**TO DO:** Scan the records below for the string "getPreviewText" and return every line where it appears.

**DATA FOR REVIEW:**
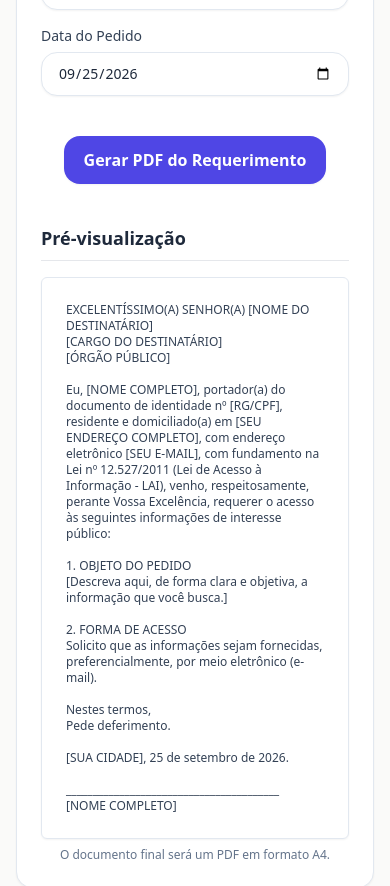
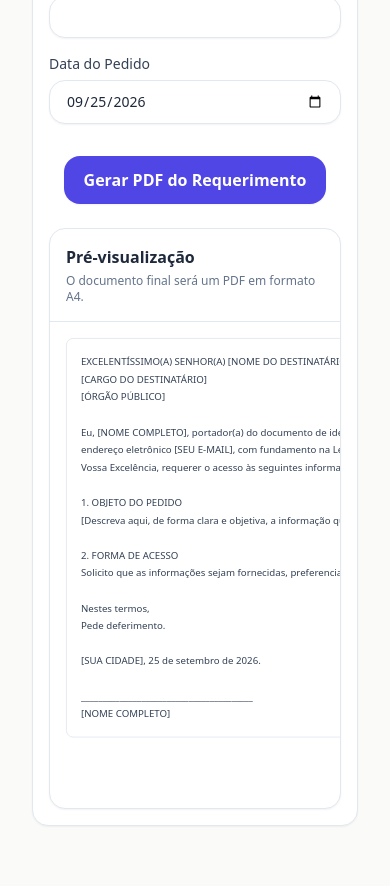
Before and after one commit to flaviomelo2213/recibo-na-hora, a Next.js app: page /requerimentos/lai-pedido in a window 390 px wide. Shown: the part 1820-2706 px from the top of the page. Built offline with nearby package versions, Linux system fonts and the light colour scheme.

Commit message:
fix(ui): deixa LAI responsivo no mobile e melhora preview

```diff
--- a/app/requerimentos/lai-pedido/_components/LaiPedidoGenerator.tsx
+++ b/app/requerimentos/lai-pedido/_components/LaiPedidoGenerator.tsx
@@ -30,22 +30,31 @@ const generateLaiPDF = (data: LaiPedidoData) => {
 
   const margin = 20;
   const pageWidth = doc.internal.pageSize.getWidth();
-  const usableWidth = pageWidth - (margin * 2);
+  const usableWidth = pageWidth - margin * 2;
   const dataObj = new Date(data.data + 'T00:00:00');
-  const dataFormatada = dataObj.toLocaleDateString('pt-BR', { day: '2-digit', month: 'long', year: 'numeric' });
+  const dataFormatada = dataObj.toLocaleDateString('pt-BR', {
+    day: '2-digit',
+    month: 'long',
+    year: 'numeric',
+  });
 
   let y = margin;
 
   doc.setFont('Helvetica', 'bold');
-  doc.text("EXCELENTÍSSIMO(A) SENHOR(A)", pageWidth / 2, y, { align: 'center' });
+  doc.text('EXCELENTÍSSIMO(A) SENHOR(A)', pageWidth / 2, y, { align: 'center' });
   y += 5;
-  doc.text(data.destinatarioCargo.toUpperCase() || '[CARGO DO DESTINATÁRIO]', pageWidth / 2, y, { align: 'center' });
+  doc.text((data.destinatarioCargo.toUpperCase() || '[CARGO DO DESTINATÁRIO]'), pageWidth / 2, y, {
+    align: 'center',
+  });
   y += 5;
-  doc.text(data.destinatarioOrgao.toUpperCase() || '[ÓRGÃO PÚBLICO]', pageWidth / 2, y, { align: 'center' });
+  doc.text((data.destinatarioOrgao.toUpperCase() || '[ÓRGÃO PÚBLICO]'), pageWidth / 2, y, {
+    align: 'center',
+  });
   y += 15;
 
   doc.setFont('Helvetica', 'normal');
-  const preambulo = `Eu, ${data.requerenteNome || '[NOME COMPLETO]'}, ` +
+  const preambulo =
+    `Eu, ${data.requerenteNome || '[NOME COMPLETO]'}, ` +
     `portador(a) do documento de identidade nº ${data.requerenteDocumento || '[RG/CPF]'}, ` +
     `residente e domiciliado(a) em ${data.requerenteEndereco || '[SEU ENDEREÇO COMPLETO]'}, ` +
     `com endereço eletrônico ${data.requerenteEmail || '[SEU E-MAIL]'}, ` +
@@ -55,34 +64,38 @@ const generateLaiPDF = (data: LaiPedidoData) => {
   y += doc.getTextDimensions(splitPreambulo).h + 10;
 
   doc.setFont('Helvetica', 'bold');
-  doc.text("1. OBJETO DO PEDIDO", margin, y);
+  doc.text('1. OBJETO DO PEDIDO', margin, y);
   y += 8;
 
   doc.setFont('Helvetica', 'normal');
-  const pedidoText = doc.splitTextToSize(data.pedido || '[Descreva aqui, de forma clara e objetiva, a informação que você busca.]', usableWidth);
+  const pedidoText = doc.splitTextToSize(
+    data.pedido || '[Descreva aqui, de forma clara e objetiva, a informação que você busca.]',
+    usableWidth
+  );
   doc.text(pedidoText, margin, y);
   y += doc.getTextDimensions(pedidoText).h + 10;
 
   doc.setFont('Helvetica', 'bold');
-  doc.text("2. FORMA DE ACESSO", margin, y);
+  doc.text('2. FORMA DE ACESSO', margin, y);
   y += 8;
 
   doc.setFont('Helvetica', 'normal');
-  const formaAcesso = `Solicito que as informações sejam fornecidas, preferencialmente, por ${data.formaPreferencial || '[meio eletrônico (e-mail), cópia física, etc]'}.`;
+  const formaAcesso = `Solicito que as informações sejam fornecidas, preferencialmente, por ${
+    data.formaPreferencial || '[meio eletrônico (e-mail), cópia física, etc]'
+  }.`;
   const splitFormaAcesso = doc.splitTextToSize(formaAcesso, usableWidth);
   doc.text(splitFormaAcesso, margin, y);
   y += doc.getTextDimensions(splitFormaAcesso).h + 15;
 
-
-  doc.text("Nestes termos,", margin, y);
+  doc.text('Nestes termos,', margin, y);
   y += 5;
-  doc.text("Pede deferimento.", margin, y);
+  doc.text('Pede deferimento.', margin, y);
   y += 15;
 
   doc.text(`${data.cidade || '[SUA CIDADE]'}, ${dataFormatada}.`, pageWidth / 2, y, { align: 'center' });
   y += 20;
 
-  doc.text("________________________________________", pageWidth / 2, y, { align: 'center' });
+  doc.text('________________________________________', pageWidth / 2, y, { align: 'center' });
   y += 5;
   doc.text(data.requerenteNome || '[NOME COMPLETO]', pageWidth / 2, y, { align: 'center' });
 
@@ -114,7 +127,11 @@ export default function LaiPedidoGenerator() {
 
   const getPreviewText = () => {
     const dataObj = new Date(data.data + 'T00:00:00');
-    const dataFormatada = dataObj.toLocaleDateString('pt-BR', { day: '2-digit', month: 'long', year: 'numeric' });
+    const dataFormatada = dataObj.toLocaleDateString('pt-BR', {
+      day: '2-digit',
+      month: 'long',
+      year: 'numeric',
+    });
 
     return (
       `EXCELENTÍSSIMO(A) SENHOR(A) ${data.destinatarioNome.toUpperCase() || '[NOME DO DESTINATÁRIO]'}\n` +
@@ -126,7 +143,9 @@ export default function LaiPedidoGenerator() {
       `com endereço eletrônico ${data.requerenteEmail || '[SEU E-MAIL]'}, ` +
       `com fundamento na Lei nº 12.527/2011 (Lei de Acesso à Informação - LAI), venho, respeitosamente, perante Vossa Excelência, requerer o acesso às seguintes informações de interesse público:\n\n` +
       `1. OBJETO DO PEDIDO\n${data.pedido || '[Descreva aqui, de forma clara e objetiva, a informação que você busca.]'}\n\n` +
-        `2. FORMA DE ACESSO\nSolicito que as informações sejam fornecidas, preferencialmente, por ${data.formaPreferencial || '[meio eletrônico (e-mail), cópia física, etc]'}.\n\n` +
+      `2. FORMA DE ACESSO\nSolicito que as informações sejam fornecidas, preferencialmente, por ${
+        data.formaPreferencial || '[meio eletrônico (e-mail), cópia física, etc]'
+      }.\n\n` +
       `Nestes termos,\nPede deferimento.\n\n` +
       `${data.cidade || '[SUA CIDADE]'}, ${dataFormatada}.\n\n` +
       `________________________________________\n` +
@@ -135,12 +154,10 @@ export default function LaiPedidoGenerator() {
   };
 
   return (
-    <>
-      <Card className="w-full max-w-4xl mx-auto p-6 md:p-8">
-        <div className="grid md:grid-cols-2 gap-10">
-
+    <Card className="w-full p-4 sm:p-6 lg:p-8">
+      <div className="grid grid-cols-1 lg:grid-cols-2 gap-6 lg:gap-10 items-start">
         {/* Coluna de Formulário */}
-          <div className="space-y-6">
+        <section className="w-full min-w-0 space-y-6">
           <Alert>
             <Terminal className="h-4 w-4" />
             <AlertTitle>Aviso Importante!</AlertTitle>
@@ -152,9 +169,27 @@ export default function LaiPedidoGenerator() {
           <div>
             <h3 className="text-lg font-semibold text-slate-800 border-b pb-2 mb-4">Destinatário</h3>
             <div className="space-y-4">
-                <Input name="destinatarioNome" label="Nome do Destinatário (Opcional)" value={data.destinatarioNome} onChange={handleChange} placeholder="Ex: Maria da Silva" />
-                <Input name="destinatarioCargo" label="Cargo do Destinatário" value={data.destinatarioCargo} onChange={handleChange} placeholder="Ex: Secretário(a) de Finanças" />
-                <Input name="destinatarioOrgao" label="Nome do Órgão/Entidade" value={data.destinatarioOrgao} onChange={handleChange} placeholder="Ex: Prefeitura Municipal de..." />
+              <Input
+                name="destinatarioNome"
+                label="Nome do Destinatário (Opcional)"
+                value={data.destinatarioNome}
+                onChange={handleChange}
+                placeholder="Ex: Maria da Silva"
+              />
+              <Input
+                name="destinatarioCargo"
+                label="Cargo do Destinatário"
+                value={data.destinatarioCargo}
+                onChange={handleChange}
+                placeholder="Ex: Secretário(a) de Finanças"
+              />
+              <Input
+                name="destinatarioOrgao"
+                label="Nome do Órgão/Entidade"
+                value={data.destinatarioOrgao}
+                onChange={handleChange}
+                placeholder="Ex: Prefeitura Municipal de..."
+              />
             </div>
           </div>
 
@@ -164,15 +199,33 @@ export default function LaiPedidoGenerator() {
               <Input name="requerenteNome" label="Seu Nome Completo" value={data.requerenteNome} onChange={handleChange} />
               <Input name="requerenteDocumento" label="Seu CPF ou RG" value={data.requerenteDocumento} onChange={handleChange} />
               <Input name="requerenteEndereco" label="Seu Endereço Completo" value={data.requerenteEndereco} onChange={handleChange} />
-                <Input name="requerenteEmail" type="email" label="Seu E-mail para Resposta" value={data.requerenteEmail} onChange={handleChange} />
+              <Input
+                name="requerenteEmail"
+                type="email"
+                label="Seu E-mail para Resposta"
+                value={data.requerenteEmail}
+                onChange={handleChange}
+              />
             </div>
           </div>
 
           <div>
             <h3 className="text-lg font-semibold text-slate-800 border-b pb-2 mb-4">Detalhes da Solicitação</h3>
             <div className="space-y-4">
-                <Textarea name="pedido" label="Informação Solicitada" value={data.pedido} onChange={handleChange} rows={5} placeholder="Seja específico. Ex: Cópia do contrato nº 123/2023, planilha de gastos com publicidade de 2024, etc." />
-                <Input name="formaPreferencial" label="Forma de Acesso Preferencial" value={data.formaPreferencial} onChange={handleChange} />
+              <Textarea
+                name="pedido"
+                label="Informação Solicitada"
+                value={data.pedido}
+                onChange={handleChange}
+                rows={5}
+                placeholder="Seja específico. Ex: Cópia do contrato nº 123/2023, planilha de gastos com publicidade de 2024, etc."
+              />
+              <Input
+                name="formaPreferencial"
+                label="Forma de Acesso Preferencial"
+                value={data.formaPreferencial}
+                onChange={handleChange}
+              />
             </div>
           </div>
 
@@ -184,24 +237,34 @@ export default function LaiPedidoGenerator() {
             </div>
           </div>
 
-            <div className="text-center pt-4">
-              <Button size="lg" onClick={handleGeneratePDF}>Gerar PDF do Requerimento</Button>
+          <div className="text-center pt-2 sm:pt-4">
+            <Button size="lg" onClick={handleGeneratePDF}>
+              Gerar PDF do Requerimento
+            </Button>
+          </div>
+        </section>
+
+        {/* Coluna de Preview */}
+        <aside className="w-full min-w-0 lg:sticky lg:top-24">
+          <div className="rounded-2xl border border-slate-200 bg-white shadow-sm overflow-hidden">
+            <div className="p-4 border-b border-slate-200">
+              <h3 className="text-base font-semibold text-slate-800">Pré-visualização</h3>
+              <p className="text-xs text-slate-500 mt-1">O documento final será um PDF em formato A4.</p>
+            </div>
+
+            {/* Mobile: overflow + escala para não “apertar”; Desktop: 100% */}
+            <div className="p-4 overflow-x-auto">
+              <div className="origin-top-left scale-[0.88] sm:scale-100 w-[794px]">
+                <div className="border border-slate-200 rounded-lg p-4 bg-white">
+                  <pre className="text-[11px] sm:text-xs leading-5 text-slate-700 whitespace-pre-wrap break-words font-sans">
+                    {getPreviewText()}
+                  </pre>
                 </div>
               </div>
-
-          {/* Coluna de Preview */}
-          <div>
-            <div className="sticky top-24">
-                <h3 className="text-lg font-semibold text-slate-800 border-b pb-2 mb-4">Pré-visualização</h3>
-                <div className="bg-white rounded-md shadow-sm p-6 border border-slate-200 aspect-[210/297]">
-                    <pre className="text-xs text-slate-700 whitespace-pre-wrap font-sans">{getPreviewText()}</pre>
-                </div>
-                <p className="text-xs text-slate-500 mt-2 text-center">O documento final será um PDF em formato A4.</p>
             </div>
           </div>
-
+        </aside>
       </div>
     </Card>
-    </>
   );
 }
--- a/app/requerimentos/lai-pedido/page.tsx
+++ b/app/requerimentos/lai-pedido/page.tsx
@@ -1,42 +1,49 @@
-
 import { Metadata } from 'next';
 import { ToolShell } from '../../components/layout/ToolShell';
 import LaiPedidoGenerator from './_components/LaiPedidoGenerator';
 
 const faqItems = [
   {
-        question: "Qualquer pessoa pode fazer um pedido via LAI?",
-        answer: "Sim, qualquer pessoa, física ou jurídica, pode apresentar um pedido de acesso à informação. Não é necessário apresentar justificativa para a solicitação."
+    question: 'Qualquer pessoa pode fazer um pedido via LAI?',
+    answer:
+      'Sim, qualquer pessoa, física ou jurídica, pode apresentar um pedido de acesso à informação. Não é necessário apresentar justificativa para a solicitação.',
   },
   {
-        question: "O órgão público pode se recusar a fornecer a informação?",
-        answer: "A recusa só é permitida em casos específicos, como informações pessoais, sigilosas (segurança do Estado) ou em processo decisório. A recusa deve ser sempre justificada por escrito."
+    question: 'O órgão público pode se recusar a fornecer a informação?',
+    answer:
+      'A recusa só é permitida em casos específicos, como informações pessoais, sigilosas (segurança do Estado) ou em processo decisório. A recusa deve ser sempre justificada por escrito.',
   },
   {
-        question: "Existe prazo para o órgão responder?",
-        answer: "Sim. O órgão deve fornecer a informação imediatamente, se possível. Se não for, tem o prazo de 20 dias para responder, prorrogável por mais 10 dias com justificativa."
+    question: 'Existe prazo para o órgão responder?',
+    answer:
+      'Sim. O órgão deve fornecer a informação imediatamente, se possível. Se não for, tem o prazo de 20 dias para responder, prorrogável por mais 10 dias com justificativa.',
   },
   {
-        question: "Preciso pagar para obter as informações?",
-        answer: "Não, o serviço de busca e fornecimento da informação é gratuito. Apenas os custos de reprodução (cópias, digitalização) podem ser cobrados."
+    question: 'Preciso pagar para obter as informações?',
+    answer:
+      'Não, o serviço de busca e fornecimento da informação é gratuito. Apenas os custos de reprodução (cópias, digitalização) podem ser cobrados.',
   },
   {
-        question: "O que fazer se meu pedido for negado ou não respondido?",
-        answer: "Você pode apresentar um recurso à autoridade hierarquicamente superior à que emitiu a decisão, no prazo de 10 dias. Se persistir a negativa, pode-se recorrer a instâncias superiores como a Controladoria-Geral da União (CGU)."
+    question: 'O que fazer se meu pedido for negado ou não respondido?',
+    answer:
+      'Você pode apresentar um recurso à autoridade hierarquicamente superior à que emitiu a decisão, no prazo de 10 dias. Se persistir a negativa, pode-se recorrer a instâncias superiores como a Controladoria-Geral da União (CGU).',
   },
   {
-        question: "Onde posso encontrar os canais para enviar meu pedido?",
-        answer: "O governo federal mantém o portal Fala.BR. Estados e municípios geralmente têm seus próprios sistemas ou um Serviço de Informação ao Cidadão (SIC) físico. Consulte o site oficial do órgão que você deseja contatar."
-    }
+    question: 'Onde posso encontrar os canais para enviar meu pedido?',
+    answer:
+      'O governo federal mantém o portal Fala.BR. Estados e municípios geralmente têm seus próprios sistemas ou um Serviço de Informação ao Cidadão (SIC) físico. Consulte o site oficial do órgão que você deseja contatar.',
+  },
 ];
 
 export const metadata: Metadata = {
   title: 'Gerador de Pedido de Acesso à Informação (LAI) - Modelo Gratuito',
-  description: 'Crie um requerimento formal com base na Lei de Acesso à Informação (LAI) para solicitar dados a órgãos públicos. Baixe em PDF e protocole.',
+  description:
+    'Crie um requerimento formal com base na Lei de Acesso à Informação (LAI) para solicitar dados a órgãos públicos. Baixe em PDF e protocole.',
   openGraph: {
     title: 'Gerador de Pedido de Acesso à Informação (LAI) - Modelo Gratuito',
-    description: 'Crie um requerimento formal com base na Lei de Acesso à Informação (LAI) para solicitar dados a órgãos públicos. Baixe em PDF e protocole.',
-  }
+    description:
+      'Crie um requerimento formal com base na Lei de Acesso à Informação (LAI) para solicitar dados a órgãos públicos. Baixe em PDF e protocole.',
+  },
 };
 
 export default function LaiPedidoPage() {
@@ -46,27 +53,33 @@ export default function LaiPedidoPage() {
         title="Gerador de Pedido via Lei de Acesso à Informação (LAI)"
         description="Utilize este modelo para elaborar um pedido formal de informações a qualquer órgão público federal, estadual ou municipal."
         faqItems={faqItems}
-        referenceLink={{ href: "https://www.gov.br/acessoainformacao/pt-br/lai-para-cidadaos", text: "Saiba mais sobre a LAI no portal do Governo Federal" }}
-        // O preview não é mais necessário aqui, pois foi integrado ao componente
+        referenceLink={{
+          href: 'https://www.gov.br/acessoainformacao/pt-br/lai-para-cidadaos',
+          text: 'Saiba mais sobre a LAI no portal do Governo Federal',
+        }}
       >
+        <div className="mx-auto w-full max-w-6xl px-4 sm:px-6 lg:px-8 py-4 sm:py-6">
           <LaiPedidoGenerator />
+        </div>
       </ToolShell>
 
       {/* Estrutura de dados para o Google entender a página de FAQ */}
       <script
         type="application/ld+json"
-        dangerouslySetInnerHTML={{ __html: JSON.stringify({
-          "@context": "https://schema.org",
-          "@type": "FAQPage",
-          "mainEntity": faqItems.map(item => ({
-            "@type": "Question",
-            "name": item.question,
-            "acceptedAnswer": {
-              "@type": "Answer",
-              "text": item.answer
-            }
-          }))
-        })}}
+        dangerouslySetInnerHTML={{
+          __html: JSON.stringify({
+            '@context': 'https://schema.org',
+            '@type': 'FAQPage',
+            mainEntity: faqItems.map((item) => ({
+              '@type': 'Question',
+              name: item.question,
+              acceptedAnswer: {
+                '@type': 'Answer',
+                text: item.answer,
+              },
+            })),
+          }),
+        }}
       />
     </>
   );
```
Lines whose indentation alone changed are shown as unchanged.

**WRITTEN ANSWER:**
   const getPreviewText = () => {
+                    {getPreviewText()}
-                    <pre className="text-xs text-slate-700 whitespace-pre-wrap font-sans">{getPreviewText()}</pre>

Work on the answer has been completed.